● Exercise instructions: Write out exactly the lines below that run from the one containing "Before and after one commit to johan-scox/scox, an" through the one containing "Also changed, not shown: sheet", both included, with no other lines.

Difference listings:
───
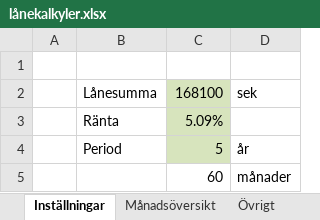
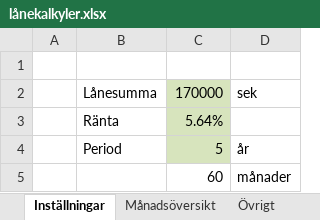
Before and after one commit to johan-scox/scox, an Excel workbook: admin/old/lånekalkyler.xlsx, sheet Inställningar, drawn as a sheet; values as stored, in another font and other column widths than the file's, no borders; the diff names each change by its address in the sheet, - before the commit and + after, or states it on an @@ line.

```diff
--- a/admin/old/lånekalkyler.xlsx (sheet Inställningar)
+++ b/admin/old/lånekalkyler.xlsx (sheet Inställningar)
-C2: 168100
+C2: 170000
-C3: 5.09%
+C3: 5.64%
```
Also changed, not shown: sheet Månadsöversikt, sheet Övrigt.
───
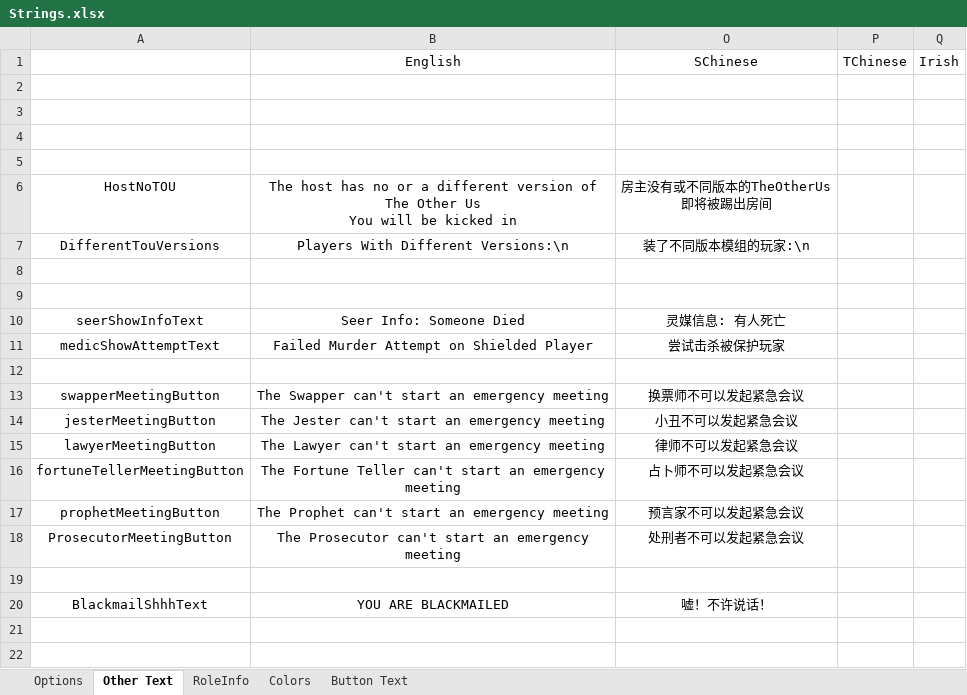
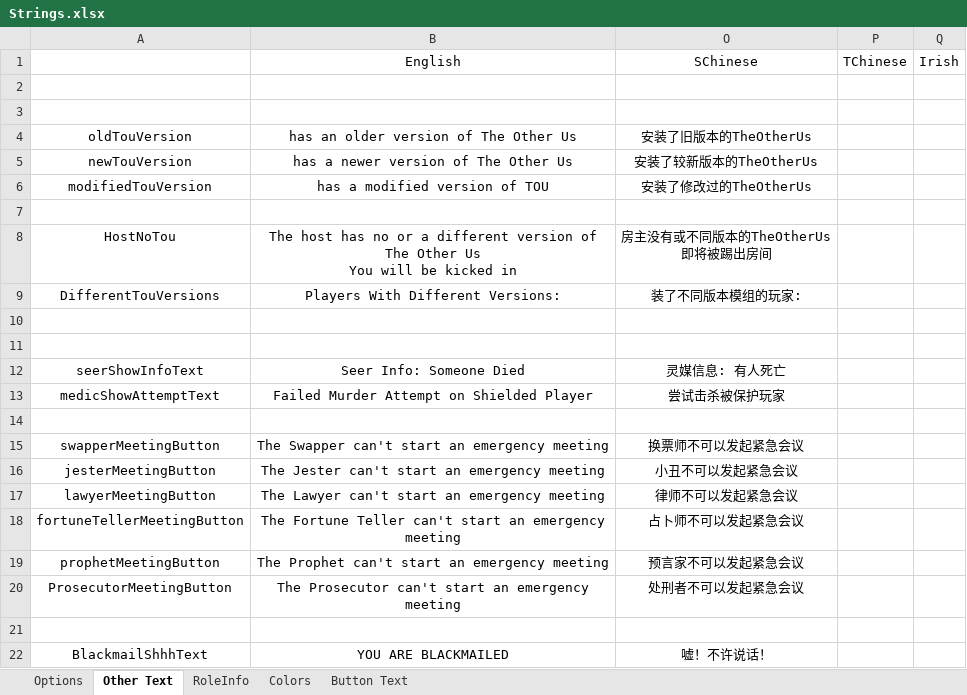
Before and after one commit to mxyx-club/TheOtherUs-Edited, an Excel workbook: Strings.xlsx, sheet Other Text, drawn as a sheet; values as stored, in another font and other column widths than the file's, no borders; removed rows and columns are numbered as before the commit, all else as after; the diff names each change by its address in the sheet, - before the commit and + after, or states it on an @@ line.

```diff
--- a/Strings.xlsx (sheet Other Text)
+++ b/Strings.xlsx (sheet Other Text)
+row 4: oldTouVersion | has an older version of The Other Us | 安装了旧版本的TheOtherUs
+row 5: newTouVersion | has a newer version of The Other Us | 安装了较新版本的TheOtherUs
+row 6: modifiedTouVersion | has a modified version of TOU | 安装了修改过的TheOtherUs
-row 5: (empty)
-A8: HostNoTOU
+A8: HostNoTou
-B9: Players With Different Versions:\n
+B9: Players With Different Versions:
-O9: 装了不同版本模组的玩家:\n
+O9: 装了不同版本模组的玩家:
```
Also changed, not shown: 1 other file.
───
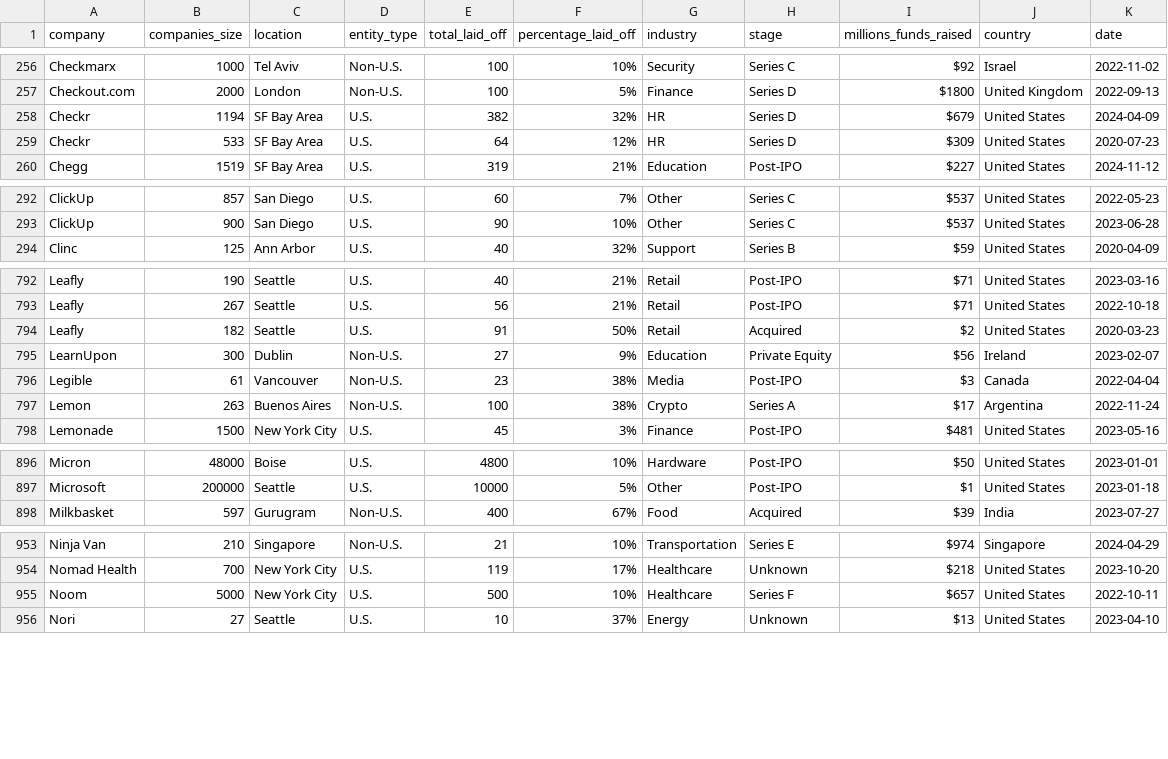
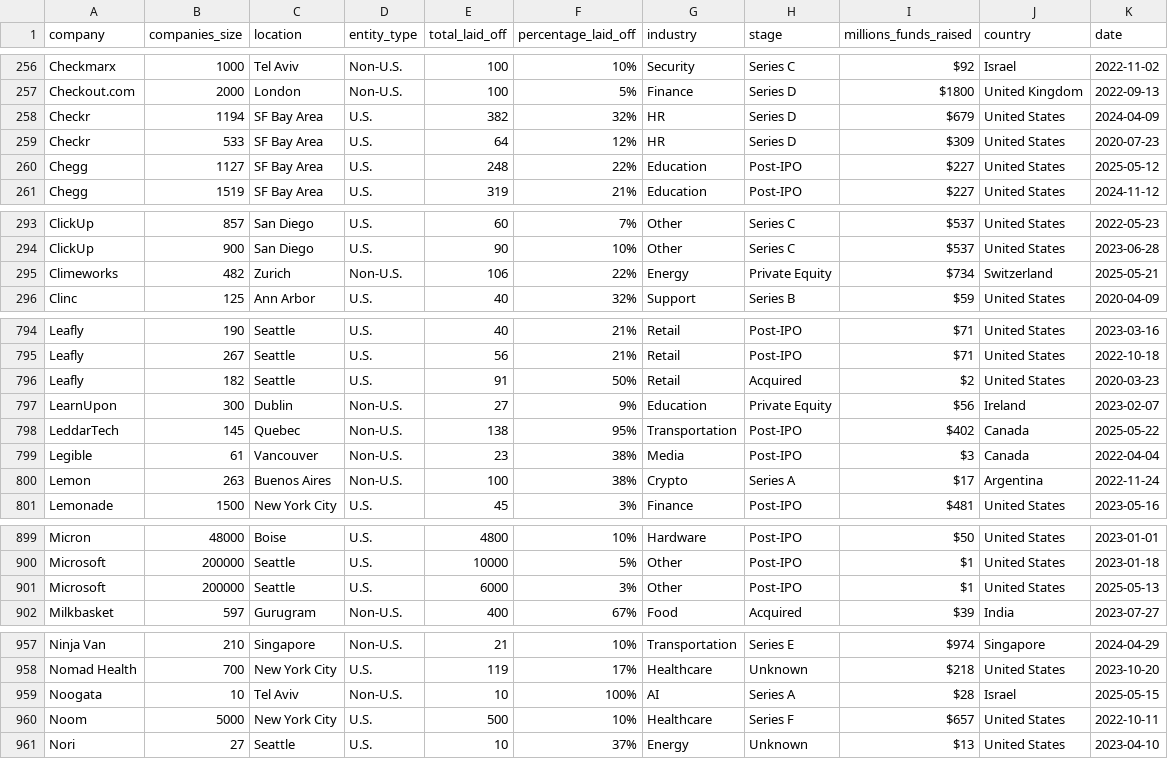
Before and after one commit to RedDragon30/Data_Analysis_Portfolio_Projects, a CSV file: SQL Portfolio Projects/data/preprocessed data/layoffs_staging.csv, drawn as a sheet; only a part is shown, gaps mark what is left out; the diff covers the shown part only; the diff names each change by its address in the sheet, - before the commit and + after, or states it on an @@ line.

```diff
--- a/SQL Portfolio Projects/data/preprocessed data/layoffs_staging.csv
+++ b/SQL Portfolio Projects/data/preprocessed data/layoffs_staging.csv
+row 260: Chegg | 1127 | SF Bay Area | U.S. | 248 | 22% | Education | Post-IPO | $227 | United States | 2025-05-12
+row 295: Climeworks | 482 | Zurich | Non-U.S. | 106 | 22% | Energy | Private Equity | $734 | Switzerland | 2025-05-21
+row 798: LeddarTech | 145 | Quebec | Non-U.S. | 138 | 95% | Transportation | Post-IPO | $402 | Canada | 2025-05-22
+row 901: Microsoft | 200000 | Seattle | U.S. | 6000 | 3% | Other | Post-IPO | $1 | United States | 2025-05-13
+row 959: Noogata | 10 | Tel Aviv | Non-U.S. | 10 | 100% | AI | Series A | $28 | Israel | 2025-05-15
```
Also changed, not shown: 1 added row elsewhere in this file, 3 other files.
───
● Output for this exercise:
Before and after one commit to johan-scox/scox, an Excel workbook: admin/old/lånekalkyler.xlsx, sheet Inställningar, drawn as a sheet; values as stored, in another font and other column widths than the file's, no borders; the diff names each change by its address in the sheet, - before the commit and + after, or states it on an @@ line.

```diff
--- a/admin/old/lånekalkyler.xlsx (sheet Inställningar)
+++ b/admin/old/lånekalkyler.xlsx (sheet Inställningar)
-C2: 168100
+C2: 170000
-C3: 5.09%
+C3: 5.64%
```
Also changed, not shown: sheet Månadsöversikt, sheet Övrigt.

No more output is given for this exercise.